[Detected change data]
* * * * * * * * *
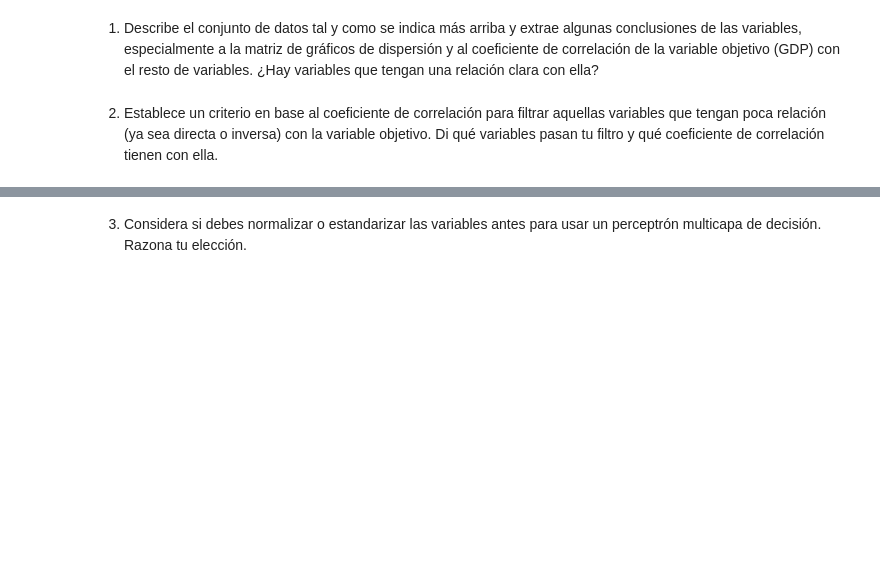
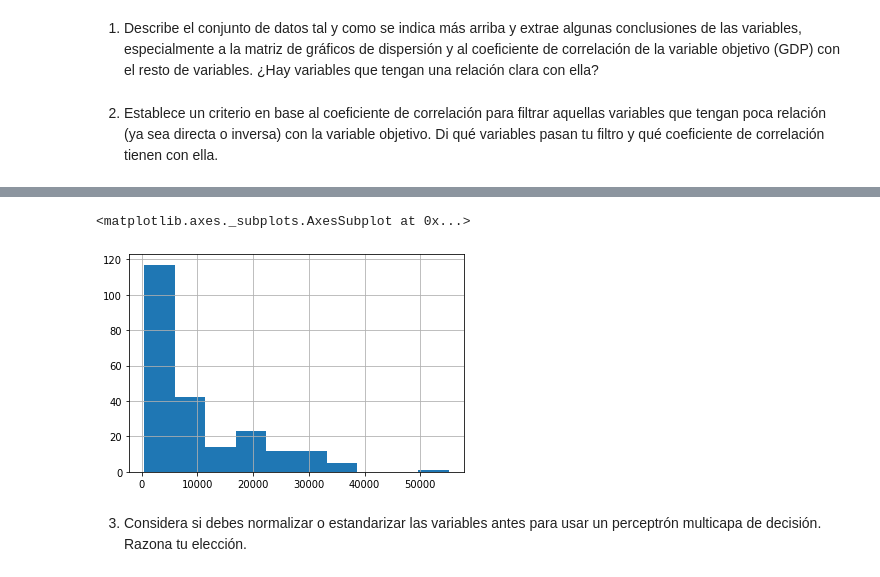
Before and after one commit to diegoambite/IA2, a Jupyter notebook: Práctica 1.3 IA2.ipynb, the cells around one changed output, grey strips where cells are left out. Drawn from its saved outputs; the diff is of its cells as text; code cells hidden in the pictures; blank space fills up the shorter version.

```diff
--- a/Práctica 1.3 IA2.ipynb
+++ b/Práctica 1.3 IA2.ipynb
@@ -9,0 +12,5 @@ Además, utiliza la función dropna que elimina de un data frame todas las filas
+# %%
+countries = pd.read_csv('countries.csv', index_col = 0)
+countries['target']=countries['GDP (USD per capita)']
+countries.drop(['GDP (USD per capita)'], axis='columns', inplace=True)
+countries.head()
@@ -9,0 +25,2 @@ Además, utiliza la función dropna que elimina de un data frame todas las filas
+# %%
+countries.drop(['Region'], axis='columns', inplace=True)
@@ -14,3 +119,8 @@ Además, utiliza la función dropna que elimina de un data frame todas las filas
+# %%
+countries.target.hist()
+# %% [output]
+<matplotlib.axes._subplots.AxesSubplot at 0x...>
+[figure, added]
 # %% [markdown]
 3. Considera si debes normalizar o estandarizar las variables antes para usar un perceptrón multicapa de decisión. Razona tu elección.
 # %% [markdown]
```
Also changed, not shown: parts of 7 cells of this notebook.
* * * * * * * * *
* Directions *
In the lines above, spot each one that contains the word "countries" and copy it.

* Task answer *
+countries = pd.read_csv('countries.csv', index_col = 0)
+countries['target']=countries['GDP (USD per capita)']
+countries.drop(['GDP (USD per capita)'], axis='columns', inplace=True)
+countries.head()
+countries.drop(['Region'], axis='columns', inplace=True)
+countries.target.hist()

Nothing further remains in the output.